▶ RECORDS TO USE
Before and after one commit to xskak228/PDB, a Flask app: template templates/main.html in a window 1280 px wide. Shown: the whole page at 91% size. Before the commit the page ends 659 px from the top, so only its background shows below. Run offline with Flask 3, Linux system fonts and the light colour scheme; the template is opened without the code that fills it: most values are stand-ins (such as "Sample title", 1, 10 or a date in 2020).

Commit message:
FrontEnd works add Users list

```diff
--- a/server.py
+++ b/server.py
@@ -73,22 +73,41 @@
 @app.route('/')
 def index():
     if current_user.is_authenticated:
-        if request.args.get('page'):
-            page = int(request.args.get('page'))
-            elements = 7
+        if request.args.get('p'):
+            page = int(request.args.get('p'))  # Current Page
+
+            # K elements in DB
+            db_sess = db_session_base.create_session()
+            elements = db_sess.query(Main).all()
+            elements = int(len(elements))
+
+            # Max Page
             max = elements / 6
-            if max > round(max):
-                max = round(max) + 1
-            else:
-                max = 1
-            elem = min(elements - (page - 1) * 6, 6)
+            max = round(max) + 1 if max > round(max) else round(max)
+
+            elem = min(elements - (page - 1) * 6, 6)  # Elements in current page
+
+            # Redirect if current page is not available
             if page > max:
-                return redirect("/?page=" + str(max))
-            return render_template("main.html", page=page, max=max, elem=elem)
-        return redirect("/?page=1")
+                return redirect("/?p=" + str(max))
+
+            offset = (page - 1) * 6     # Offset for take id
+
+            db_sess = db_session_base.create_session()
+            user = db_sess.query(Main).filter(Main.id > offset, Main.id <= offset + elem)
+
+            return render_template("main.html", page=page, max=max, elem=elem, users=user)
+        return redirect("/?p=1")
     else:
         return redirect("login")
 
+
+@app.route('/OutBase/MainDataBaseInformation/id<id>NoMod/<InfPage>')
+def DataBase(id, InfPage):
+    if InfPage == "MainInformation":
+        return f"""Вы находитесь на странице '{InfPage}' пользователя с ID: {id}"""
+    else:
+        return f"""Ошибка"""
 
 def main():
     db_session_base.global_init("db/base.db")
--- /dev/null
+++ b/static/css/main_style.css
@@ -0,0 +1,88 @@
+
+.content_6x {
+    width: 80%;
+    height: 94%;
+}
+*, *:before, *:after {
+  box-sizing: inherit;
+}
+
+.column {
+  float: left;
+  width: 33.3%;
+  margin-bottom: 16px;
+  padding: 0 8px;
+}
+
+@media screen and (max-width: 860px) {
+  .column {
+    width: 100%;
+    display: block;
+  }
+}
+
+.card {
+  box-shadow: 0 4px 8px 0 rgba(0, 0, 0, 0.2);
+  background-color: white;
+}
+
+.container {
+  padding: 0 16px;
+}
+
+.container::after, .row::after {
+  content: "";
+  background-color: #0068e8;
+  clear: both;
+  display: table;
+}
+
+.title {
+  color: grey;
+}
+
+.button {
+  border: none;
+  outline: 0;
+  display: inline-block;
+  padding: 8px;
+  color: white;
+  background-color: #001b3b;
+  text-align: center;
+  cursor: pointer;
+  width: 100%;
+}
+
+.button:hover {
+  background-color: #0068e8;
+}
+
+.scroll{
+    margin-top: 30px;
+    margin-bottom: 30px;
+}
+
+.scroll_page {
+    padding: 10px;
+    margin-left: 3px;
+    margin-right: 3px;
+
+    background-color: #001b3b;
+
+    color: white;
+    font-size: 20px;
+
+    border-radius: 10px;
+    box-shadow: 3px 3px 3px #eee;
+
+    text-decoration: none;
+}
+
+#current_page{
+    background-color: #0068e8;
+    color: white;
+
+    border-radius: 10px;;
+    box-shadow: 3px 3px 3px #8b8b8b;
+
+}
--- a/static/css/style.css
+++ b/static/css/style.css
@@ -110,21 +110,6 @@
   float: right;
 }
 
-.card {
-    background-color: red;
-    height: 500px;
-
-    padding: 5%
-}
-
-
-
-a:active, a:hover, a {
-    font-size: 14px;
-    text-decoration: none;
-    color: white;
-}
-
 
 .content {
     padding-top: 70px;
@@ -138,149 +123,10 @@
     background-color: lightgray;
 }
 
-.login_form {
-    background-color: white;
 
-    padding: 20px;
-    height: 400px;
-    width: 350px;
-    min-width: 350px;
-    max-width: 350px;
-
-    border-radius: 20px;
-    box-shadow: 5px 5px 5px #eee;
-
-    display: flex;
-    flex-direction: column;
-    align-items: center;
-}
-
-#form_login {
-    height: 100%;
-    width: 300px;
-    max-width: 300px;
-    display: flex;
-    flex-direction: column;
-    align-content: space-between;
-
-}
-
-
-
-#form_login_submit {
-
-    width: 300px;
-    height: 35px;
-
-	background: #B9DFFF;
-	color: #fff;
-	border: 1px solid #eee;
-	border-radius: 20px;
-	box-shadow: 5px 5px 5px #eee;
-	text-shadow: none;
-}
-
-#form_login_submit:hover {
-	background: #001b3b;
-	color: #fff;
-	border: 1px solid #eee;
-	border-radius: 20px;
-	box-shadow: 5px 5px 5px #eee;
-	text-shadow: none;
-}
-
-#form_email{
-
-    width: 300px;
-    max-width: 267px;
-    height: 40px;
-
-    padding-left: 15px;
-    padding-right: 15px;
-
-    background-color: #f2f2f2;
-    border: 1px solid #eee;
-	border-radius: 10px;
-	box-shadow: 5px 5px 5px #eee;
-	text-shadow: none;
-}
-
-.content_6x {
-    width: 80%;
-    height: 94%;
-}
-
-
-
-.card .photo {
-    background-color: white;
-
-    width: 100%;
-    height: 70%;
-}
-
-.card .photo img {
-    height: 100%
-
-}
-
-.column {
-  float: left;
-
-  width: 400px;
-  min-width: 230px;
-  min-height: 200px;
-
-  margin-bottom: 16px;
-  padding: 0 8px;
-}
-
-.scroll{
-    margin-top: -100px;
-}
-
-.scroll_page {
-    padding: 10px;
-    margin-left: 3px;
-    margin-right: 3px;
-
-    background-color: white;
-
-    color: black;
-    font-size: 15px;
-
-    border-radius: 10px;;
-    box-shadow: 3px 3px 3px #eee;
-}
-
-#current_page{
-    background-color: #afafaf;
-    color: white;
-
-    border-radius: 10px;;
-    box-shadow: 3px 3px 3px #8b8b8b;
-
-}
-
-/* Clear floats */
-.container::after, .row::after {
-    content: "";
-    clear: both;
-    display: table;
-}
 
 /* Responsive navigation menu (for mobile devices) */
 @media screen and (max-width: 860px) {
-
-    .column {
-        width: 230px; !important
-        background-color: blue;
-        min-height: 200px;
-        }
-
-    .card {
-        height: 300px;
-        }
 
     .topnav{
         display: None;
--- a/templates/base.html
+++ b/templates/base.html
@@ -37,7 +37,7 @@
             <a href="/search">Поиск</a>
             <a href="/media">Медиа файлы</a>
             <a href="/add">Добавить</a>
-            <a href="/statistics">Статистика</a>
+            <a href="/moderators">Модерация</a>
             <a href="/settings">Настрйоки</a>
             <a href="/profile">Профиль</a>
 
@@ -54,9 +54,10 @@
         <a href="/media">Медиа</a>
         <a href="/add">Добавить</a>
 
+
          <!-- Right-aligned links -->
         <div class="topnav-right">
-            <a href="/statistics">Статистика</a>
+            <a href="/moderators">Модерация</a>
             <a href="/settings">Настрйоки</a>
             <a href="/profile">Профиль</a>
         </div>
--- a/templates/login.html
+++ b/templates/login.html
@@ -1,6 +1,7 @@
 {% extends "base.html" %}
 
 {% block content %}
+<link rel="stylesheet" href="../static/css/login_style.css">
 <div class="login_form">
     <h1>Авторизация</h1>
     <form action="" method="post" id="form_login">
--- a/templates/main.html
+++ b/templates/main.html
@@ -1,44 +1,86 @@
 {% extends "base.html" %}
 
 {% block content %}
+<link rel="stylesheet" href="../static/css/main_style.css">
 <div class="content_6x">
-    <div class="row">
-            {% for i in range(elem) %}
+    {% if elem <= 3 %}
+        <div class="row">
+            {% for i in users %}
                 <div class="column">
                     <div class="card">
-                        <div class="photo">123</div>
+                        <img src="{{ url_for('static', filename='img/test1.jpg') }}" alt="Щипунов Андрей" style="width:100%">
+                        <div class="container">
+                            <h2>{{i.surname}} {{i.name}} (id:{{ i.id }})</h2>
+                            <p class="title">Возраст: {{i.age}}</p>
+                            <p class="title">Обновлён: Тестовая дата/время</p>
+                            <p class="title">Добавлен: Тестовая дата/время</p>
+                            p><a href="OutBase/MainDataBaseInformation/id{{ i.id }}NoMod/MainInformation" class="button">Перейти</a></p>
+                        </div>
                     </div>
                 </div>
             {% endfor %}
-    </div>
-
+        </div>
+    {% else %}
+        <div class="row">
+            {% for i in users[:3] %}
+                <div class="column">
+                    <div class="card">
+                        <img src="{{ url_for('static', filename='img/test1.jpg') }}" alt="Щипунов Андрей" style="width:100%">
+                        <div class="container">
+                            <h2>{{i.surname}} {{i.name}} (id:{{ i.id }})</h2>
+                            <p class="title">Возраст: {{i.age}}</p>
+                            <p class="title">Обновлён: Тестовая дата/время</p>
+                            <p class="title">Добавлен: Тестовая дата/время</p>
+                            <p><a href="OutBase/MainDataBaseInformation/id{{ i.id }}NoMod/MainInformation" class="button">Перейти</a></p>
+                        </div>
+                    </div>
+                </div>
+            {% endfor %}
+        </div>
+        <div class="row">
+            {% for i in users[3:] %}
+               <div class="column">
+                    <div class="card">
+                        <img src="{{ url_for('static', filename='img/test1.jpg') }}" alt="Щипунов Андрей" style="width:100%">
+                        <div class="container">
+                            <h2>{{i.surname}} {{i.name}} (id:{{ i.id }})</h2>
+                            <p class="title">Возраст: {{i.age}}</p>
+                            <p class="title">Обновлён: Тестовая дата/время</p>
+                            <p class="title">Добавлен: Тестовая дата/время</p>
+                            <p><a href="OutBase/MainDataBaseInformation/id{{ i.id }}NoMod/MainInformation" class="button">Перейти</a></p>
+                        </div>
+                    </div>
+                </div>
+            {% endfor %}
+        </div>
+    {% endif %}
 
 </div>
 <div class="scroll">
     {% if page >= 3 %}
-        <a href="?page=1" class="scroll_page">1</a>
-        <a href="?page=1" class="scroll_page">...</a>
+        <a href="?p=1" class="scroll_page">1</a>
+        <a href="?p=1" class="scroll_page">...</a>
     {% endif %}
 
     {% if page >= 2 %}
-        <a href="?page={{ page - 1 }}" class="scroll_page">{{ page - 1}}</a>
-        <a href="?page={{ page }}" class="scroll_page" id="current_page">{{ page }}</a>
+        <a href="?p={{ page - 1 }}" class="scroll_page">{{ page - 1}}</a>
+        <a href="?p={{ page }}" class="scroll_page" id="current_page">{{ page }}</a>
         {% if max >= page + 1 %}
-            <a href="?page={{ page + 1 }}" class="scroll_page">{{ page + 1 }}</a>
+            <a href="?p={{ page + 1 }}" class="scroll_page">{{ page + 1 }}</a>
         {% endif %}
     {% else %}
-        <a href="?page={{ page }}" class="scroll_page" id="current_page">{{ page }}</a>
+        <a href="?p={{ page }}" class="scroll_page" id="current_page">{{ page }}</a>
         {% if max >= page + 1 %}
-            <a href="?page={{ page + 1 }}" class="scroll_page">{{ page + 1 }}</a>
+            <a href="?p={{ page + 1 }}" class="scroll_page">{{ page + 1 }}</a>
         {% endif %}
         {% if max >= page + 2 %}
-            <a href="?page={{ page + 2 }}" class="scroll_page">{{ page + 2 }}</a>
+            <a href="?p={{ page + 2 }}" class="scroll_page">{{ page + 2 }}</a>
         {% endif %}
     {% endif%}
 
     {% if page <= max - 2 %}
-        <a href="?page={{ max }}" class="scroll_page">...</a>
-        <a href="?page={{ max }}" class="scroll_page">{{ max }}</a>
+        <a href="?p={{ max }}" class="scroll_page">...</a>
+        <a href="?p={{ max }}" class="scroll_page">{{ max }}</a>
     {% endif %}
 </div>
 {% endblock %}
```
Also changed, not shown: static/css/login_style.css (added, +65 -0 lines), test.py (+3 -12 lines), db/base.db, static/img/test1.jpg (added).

▶ AIM OF THE EXERCISE
Show all lines above holding "radius".

▶ YOUR RESPONSE
+    border-radius: 10px;
+    border-radius: 10px;;
-    border-radius: 20px;
-	border-radius: 20px;
-	border-radius: 20px;
-	border-radius: 10px;
-    border-radius: 10px;;
-    border-radius: 10px;;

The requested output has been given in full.